## Task statement
Which lines of the data below include the string "main"? Return each of them.

Web page edit records

——————

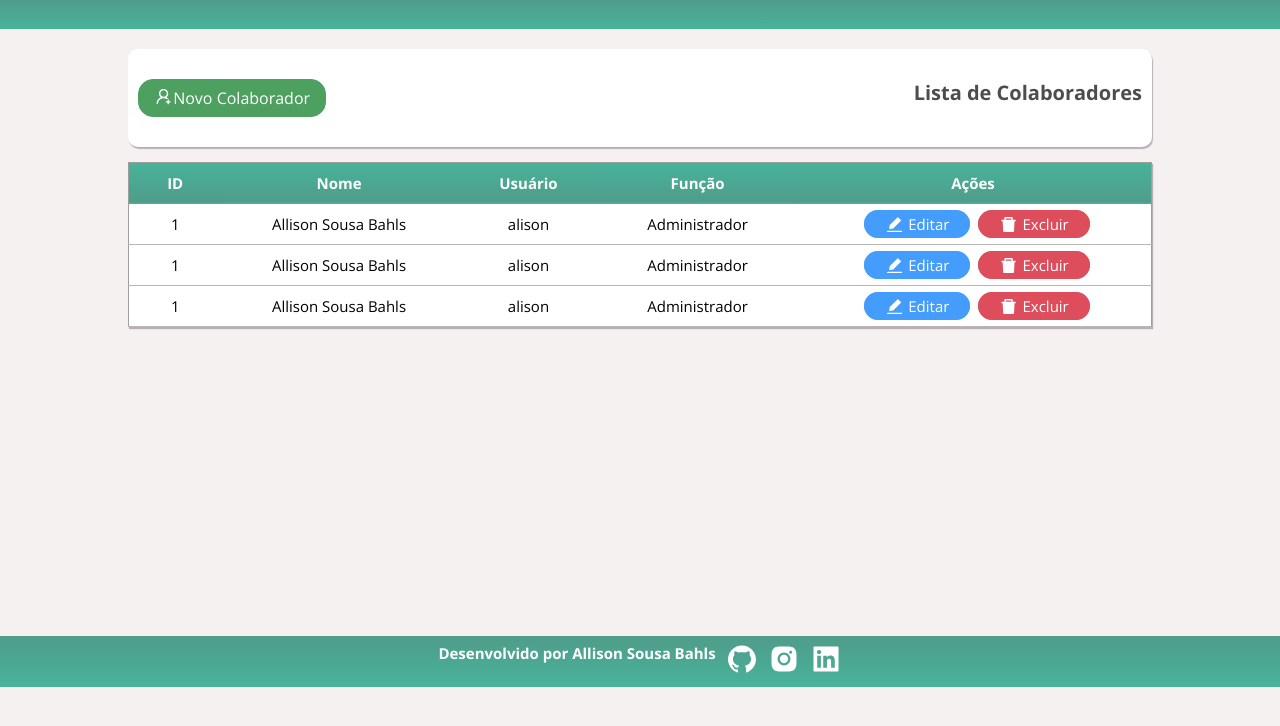
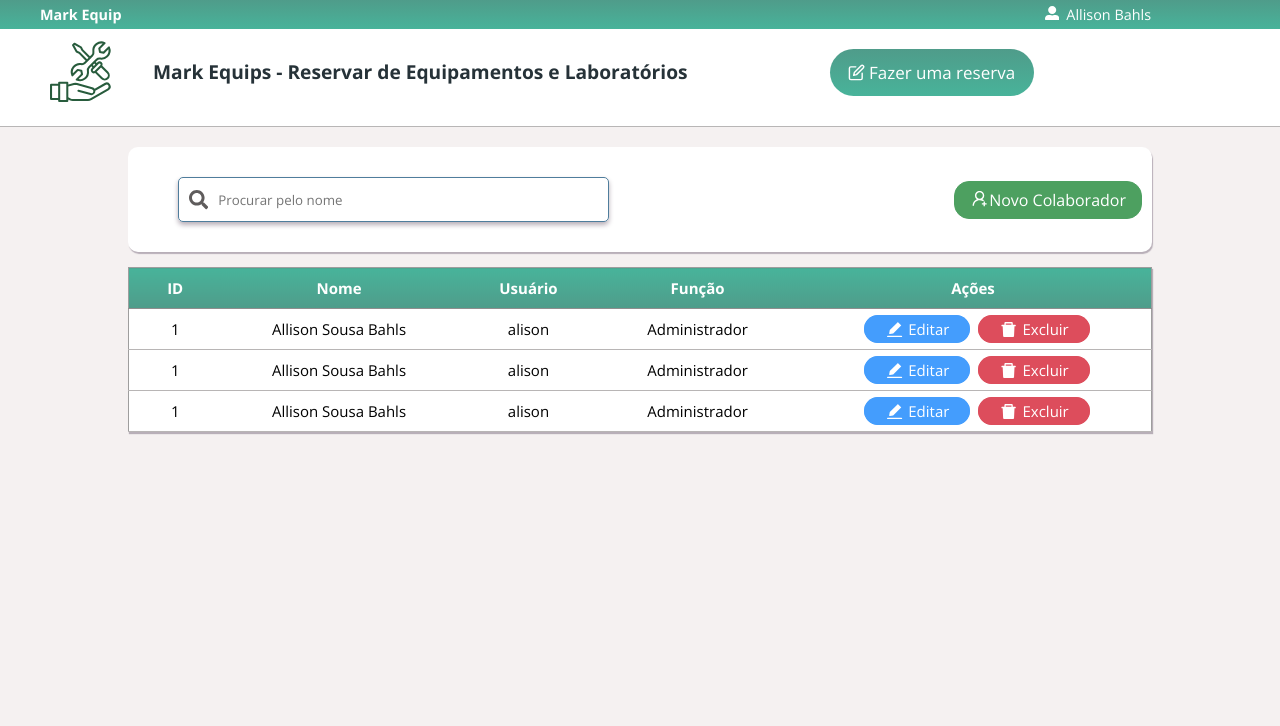
Before and after one commit to AllisonSBahls/mark-equips, a React (Create React App) app in the folder markequip-app/: page /colaboradores in a window 1280 px wide. Shown: the top 726 px of the page. Built offline with nearby package versions, Linux system fonts and the light colour scheme.

Commit message:
fixing screen

```diff
--- a/markequip-app/src/Views/Collaborator/index.tsx
+++ b/markequip-app/src/Views/Collaborator/index.tsx
@@ -14,17 +14,17 @@ export default function Collaborator() {
       <Navbar />
       <div className="container-collaborators">
         <div className="action-collaborators">
-        <div className="btn-insert-field">
+          <div className="field-search">
+            <FaSearch className="icon icon-search"/>
+            <input type="text" placeholder="Procurar pelo nome"></input>
+          </div>
+
+          <div className="btn-insert-field">
             <a href="/#" className="btn-insert">
               <AiOutlineUserAdd className="icon"/>
               Novo Colaborador
             </a>
           </div>
-
-          <div className="title-page-collaborator">
-            <label>Lista de Colaboradores</label>
-          </div>
-
         </div>
         <div className="collaborators-content">
           <table className="table-colaborators table-responsive">
@@ -86,7 +86,7 @@ export default function Collaborator() {
           </table>
         </div>
       </div>
-      <Footer />
+      {/* <Footer /> */}
     </>
   );
 }
--- a/markequip-app/src/Views/Collaborator/styles.css
+++ b/markequip-app/src/Views/Collaborator/styles.css
@@ -20,6 +20,7 @@
     align-items: center;
     border: 1px solid #4f7d9c;
     padding-left: 10px;
+    margin-left: 40px;
     height: 45px;
     border-radius: 5px;
     -webkit-box-shadow: 0px 3px 5px 0px rgba(184,175,184,1);
@@ -28,7 +29,7 @@
 }
 
 .field-search input{
-    min-width: 250px;
+    width: 400px;
     height: 30px;
     border-radius: 5px;
     padding: 10px;
--- a/markequip-app/src/Views/Navbar/index.tsx
+++ b/markequip-app/src/Views/Navbar/index.tsx
@@ -2,48 +2,29 @@ import './styles.css'
 import { FiEdit } from 'react-icons/fi';
 import { FaUserAlt } from 'react-icons/fa';
 
-//import {ReactComponent as Logo} from './Logo.svg';
+import {ReactComponent as Logo} from './Logo.svg';
 export default function Navbar() {
     return (
+        <>
+            <nav className="main-navbar">
+                <h1 className="text-main-navbar">Mark Equip</h1>
 
-            <div className="main-navbar">
-                {/* <h1 className="text-main-navbar">Mark Equip</h1> */}
-                <ul className="menu-main-navbar">
-                    {/* <li>
-                        <a href="/#">Ínicio</a>
-                    </li>
-                    <li>
-                        <a href="/#">Reservas</a>
-                    </li>
-                    <li>
-                        <a href="/#">Equipamentos</a>
-                    </li>
-                    <li>
-                        <a href="/#">Colaboradores</a>
-                    </li>
-                    <li>
-                        <a href="/#">Horários</a>
-                    </li>
-                    <li>
-                        <a href="/#">Relatórios</a>
-                    </li> */}
-
-                </ul>
                 <div className="user-navbar">
-                {/* <ul >
+                <ul >
                     <li>
                         <FaUserAlt/><a href="/#">Allison Bahls</a>
 
                     </li>
 
-                </ul> */}
+                </ul>
                 </div>
+            </nav>
+            <div className="description-container">
+                <Logo />
+                <h1>Mark Equips -  Reservar de Equipamentos e Laboratórios</h1>
+                <a className="btn-make-reserver" href="/#">
+                        <FiEdit className="icon-btn-reserver"/>Fazer uma reserva</a>
             </div>
-            // <div className="description-container">
-                // {/* <Logo /> */}
-                // {/* <h1>Mark Equips -  Reservar de Equipamentos e Laboratórios</h1>
-                // <a className="btn-make-reserver" href="/#">
-                        // <FiEdit className="icon-btn-reserver"/>Fazer uma reserva</a> */}
-            // </div>
-    );
+        </>
+    )
 }
--- a/markequip-app/src/Views/Navbar/styles.css
+++ b/markequip-app/src/Views/Navbar/styles.css
@@ -1,3 +1,6 @@
+.main-navbar{
+    width: 100%;
+}
 .container-navbar{
     display: flex;
 
```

——————

## The completed task
+            <nav className="main-navbar">
+                <h1 className="text-main-navbar">Mark Equip</h1>
-            <div className="main-navbar">
-                {/* <h1 className="text-main-navbar">Mark Equip</h1> */}
-                <ul className="menu-main-navbar">
+.main-navbar{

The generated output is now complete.